■ TASK OBJECTIVE
Write out the entries exactly, pictures excluded.

■ INFORMATION
»»

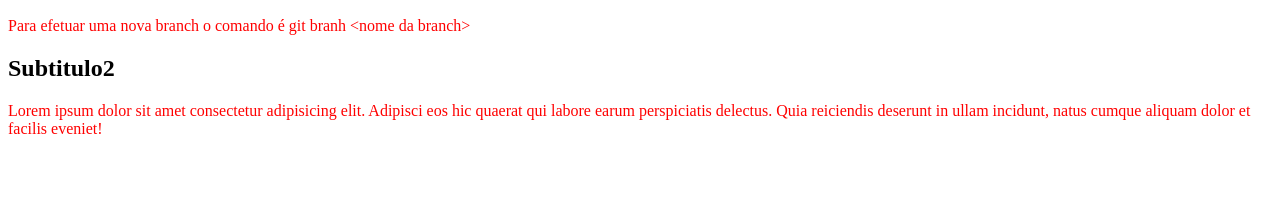
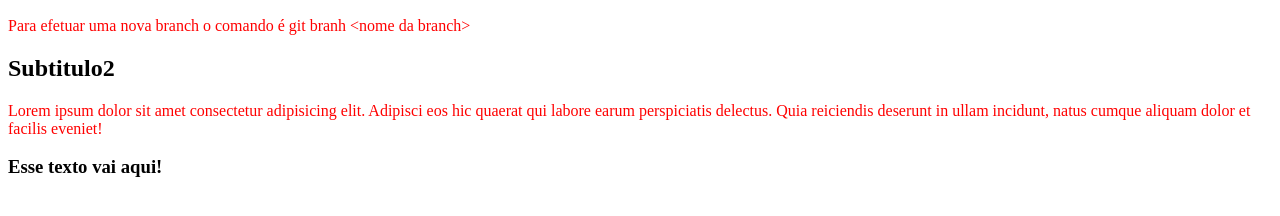
Before and after one commit to marcoshideyuki/teste-branches, a plain HTML site: page index.html in a window 1280 px wide. Shown: the part 110-326 px from the top of the page. Drawn offline with Linux system fonts and the light colour scheme.

Commit message:
Adicionando subtítulo

```diff
--- a/index.html
+++ b/index.html
@@ -13,6 +13,7 @@
         <p>Para efetuar uma nova branch o comando é git branh &lt;nome da branch&gt;</p>
         <h2>Subtitulo2</h2>
         <p>Lorem ipsum dolor sit amet consectetur adipisicing elit. Adipisci eos hic quaerat qui labore earum perspiciatis delectus. Quia reiciendis deserunt in ullam incidunt, natus cumque aliquam dolor et facilis eveniet!</p>
+        <h3>Esse texto vai aqui!</h3>
     </main>
 </body>
 </html>
```
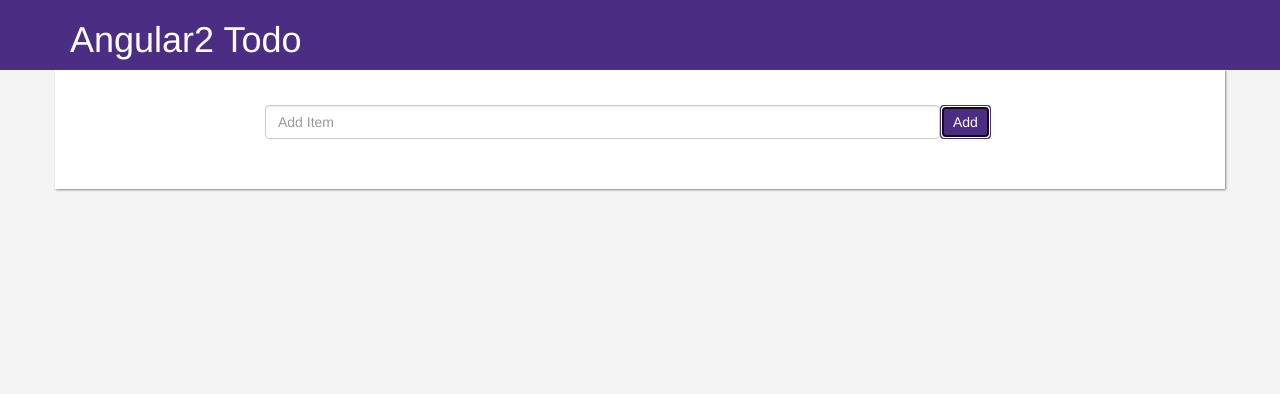
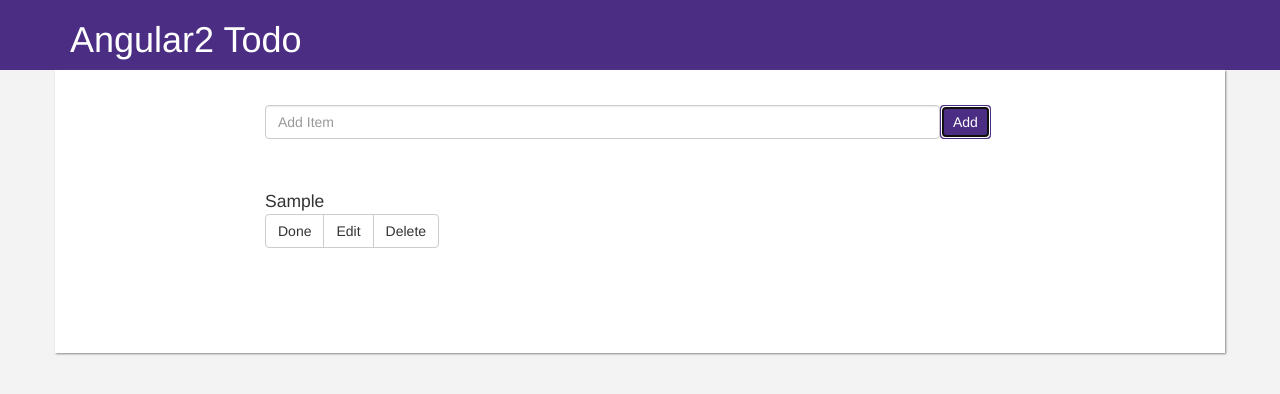
Before and after one commit to cartersch/ng2_todo, an Angular app: page / in a window 1280 px wide. Both pictures are taken after typing "Sample" into the empty fields and a click on the button "Add". Shown: the top 394 px of the page. Built offline with nearby package versions, Linux system fonts and the light colour scheme.

Commit message:
built basic list component

```diff
--- a/src/app/app.component.html
+++ b/src/app/app.component.html
@@ -5,4 +5,5 @@
 </header>
 <section class="container">
   <todo-input></todo-input>
+  <todo-list></todo-list>
 </section>
--- a/src/app/todo-list/todo-list.component.css
+++ b/src/app/todo-list/todo-list.component.css
@@ -0,0 +1,13 @@
+.todo-list{
+    padding: 30px 0px;
+}
+
+.todo-item{
+    clear: both;
+    display: block;
+    padding: 15px 0;
+}
+
+.todo-item::nth-child(odd){
+    background-color: #f0f0f0;
+}
--- a/src/app/todo-list/todo-list.component.html
+++ b/src/app/todo-list/todo-list.component.html
@@ -1,3 +1,24 @@
-<p>
-  todo-list works!
-</p>
+<div class="row todo-list">
+  <div class="col-md-8 col-md-offset-2">
+
+    <p class="text-center" *ngIf="todos.length == 0">
+      <strong>Nothing to do at the moment!</strong>
+    </p>
+
+    <div *ngIf="todos.length > 0">
+      <ul class="list-unstyled">
+        <li class="todo-item" *ngFor="let todo of todos">
+          <div style="font-size: 1.25em; padding-top:5px">
+            {{todo.task}}
+          </div>
+          <div class="btn-group">
+            <button type="button" class="btn btn-default">Done</button>
+            <button type="button" class="btn btn-default">Edit</button>
+            <button type="button" class="btn btn-default">Delete</button>
+          </div>
+        </li>
+      </ul>
+    </div>
+
+  </div>
+</div>
--- a/src/app/todo-list/todo-list.component.ts
+++ b/src/app/todo-list/todo-list.component.ts
@@ -1,13 +1,22 @@
 import { Component, OnInit } from '@angular/core';
+import { TodoDataService } from '../todo-data.service';
 
 @Component({
-  selector: 'app-todo-list',
+  selector: 'todo-list',
   templateUrl: './todo-list.component.html',
   styleUrls: ['./todo-list.component.css']
 })
 export class TodoListComponent implements OnInit {
 
-  constructor() { }
+  todos = [];
+
+  constructor(private todoService : TodoDataService) {
+    this.todos = this.todoService.getTodos();
+   }
+
+   updateTodoStatus(todo){
+     todo.done = !todo.done;
+   }
 
   ngOnInit() {
   }
```
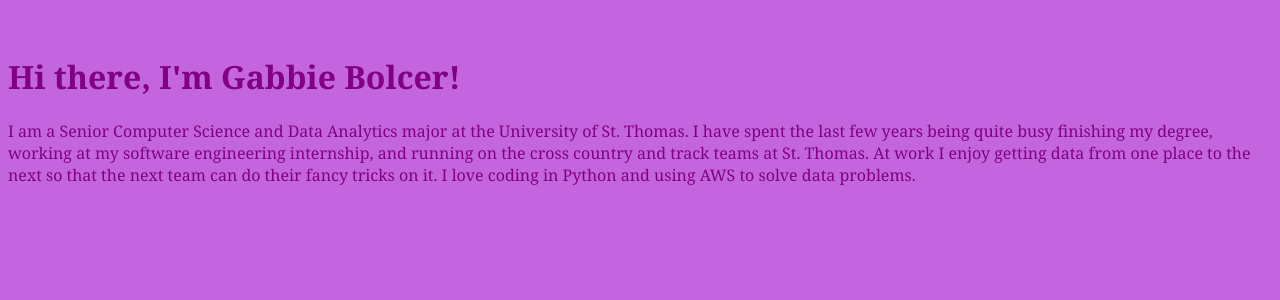
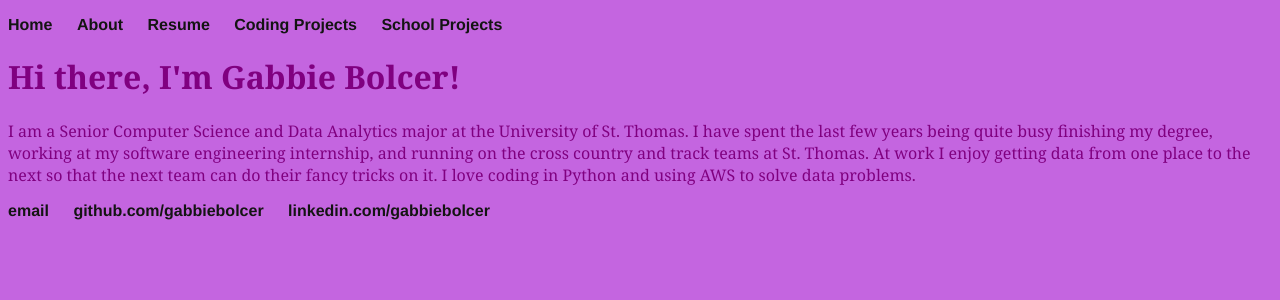
Before and after one commit to gabbiebolcer/gabbiebolcer.github.io, a Jekyll site: the page built from index.html, in a window 1280 px wide. Shown: the top 300 px of the page. Built offline with Jekyll 4.4.1, drawn with Linux system fonts in a browser that asks for light colours.

Commit message:
Update main.css

```diff
--- a/css/main.css
+++ b/css/main.css
@@ -22,5 +22,5 @@
 }
 a {
     text-decoration: none;
-    color: #c465e0;
+    color: #141413;
 }
```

««

■ THE ANSWER
Before and after one commit to marcoshideyuki/teste-branches, a plain HTML site: page index.html in a window 1280 px wide. Shown: the part 110-326 px from the top of the page. Drawn offline with Linux system fonts and the light colour scheme.

Commit message:
Adicionando subtítulo

```diff
--- a/index.html
+++ b/index.html
@@ -13,6 +13,7 @@
         <p>Para efetuar uma nova branch o comando é git branh &lt;nome da branch&gt;</p>
         <h2>Subtitulo2</h2>
         <p>Lorem ipsum dolor sit amet consectetur adipisicing elit. Adipisci eos hic quaerat qui labore earum perspiciatis delectus. Quia reiciendis deserunt in ullam incidunt, natus cumque aliquam dolor et facilis eveniet!</p>
+        <h3>Esse texto vai aqui!</h3>
     </main>
 </body>
 </html>
```
Before and after one commit to cartersch/ng2_todo, an Angular app: page / in a window 1280 px wide. Both pictures are taken after typing "Sample" into the empty fields and a click on the button "Add". Shown: the top 394 px of the page. Built offline with nearby package versions, Linux system fonts and the light colour scheme.

Commit message:
built basic list component

```diff
--- a/src/app/app.component.html
+++ b/src/app/app.component.html
@@ -5,4 +5,5 @@
 </header>
 <section class="container">
   <todo-input></todo-input>
+  <todo-list></todo-list>
 </section>
--- a/src/app/todo-list/todo-list.component.css
+++ b/src/app/todo-list/todo-list.component.css
@@ -0,0 +1,13 @@
+.todo-list{
+    padding: 30px 0px;
+}
+
+.todo-item{
+    clear: both;
+    display: block;
+    padding: 15px 0;
+}
+
+.todo-item::nth-child(odd){
+    background-color: #f0f0f0;
+}
--- a/src/app/todo-list/todo-list.component.html
+++ b/src/app/todo-list/todo-list.component.html
@@ -1,3 +1,24 @@
-<p>
-  todo-list works!
-</p>
+<div class="row todo-list">
+  <div class="col-md-8 col-md-offset-2">
+
+    <p class="text-center" *ngIf="todos.length == 0">
+      <strong>Nothing to do at the moment!</strong>
+    </p>
+
+    <div *ngIf="todos.length > 0">
+      <ul class="list-unstyled">
+        <li class="todo-item" *ngFor="let todo of todos">
+          <div style="font-size: 1.25em; padding-top:5px">
+            {{todo.task}}
+          </div>
+          <div class="btn-group">
+            <button type="button" class="btn btn-default">Done</button>
+            <button type="button" class="btn btn-default">Edit</button>
+            <button type="button" class="btn btn-default">Delete</button>
+          </div>
+        </li>
+      </ul>
+    </div>
+
+  </div>
+</div>
--- a/src/app/todo-list/todo-list.component.ts
+++ b/src/app/todo-list/todo-list.component.ts
@@ -1,13 +1,22 @@
 import { Component, OnInit } from '@angular/core';
+import { TodoDataService } from '../todo-data.service';
 
 @Component({
-  selector: 'app-todo-list',
+  selector: 'todo-list',
   templateUrl: './todo-list.component.html',
   styleUrls: ['./todo-list.component.css']
 })
 export class TodoListComponent implements OnInit {
 
-  constructor() { }
+  todos = [];
+
+  constructor(private todoService : TodoDataService) {
+    this.todos = this.todoService.getTodos();
+   }
+
+   updateTodoStatus(todo){
+     todo.done = !todo.done;
+   }
 
   ngOnInit() {
   }
```
Before and after one commit to gabbiebolcer/gabbiebolcer.github.io, a Jekyll site: the page built from index.html, in a window 1280 px wide. Shown: the top 300 px of the page. Built offline with Jekyll 4.4.1, drawn with Linux system fonts in a browser that asks for light colours.

Commit message:
Update main.css

```diff
--- a/css/main.css
+++ b/css/main.css
@@ -22,5 +22,5 @@
 }
 a {
     text-decoration: none;
-    color: #c465e0;
+    color: #141413;
 }
```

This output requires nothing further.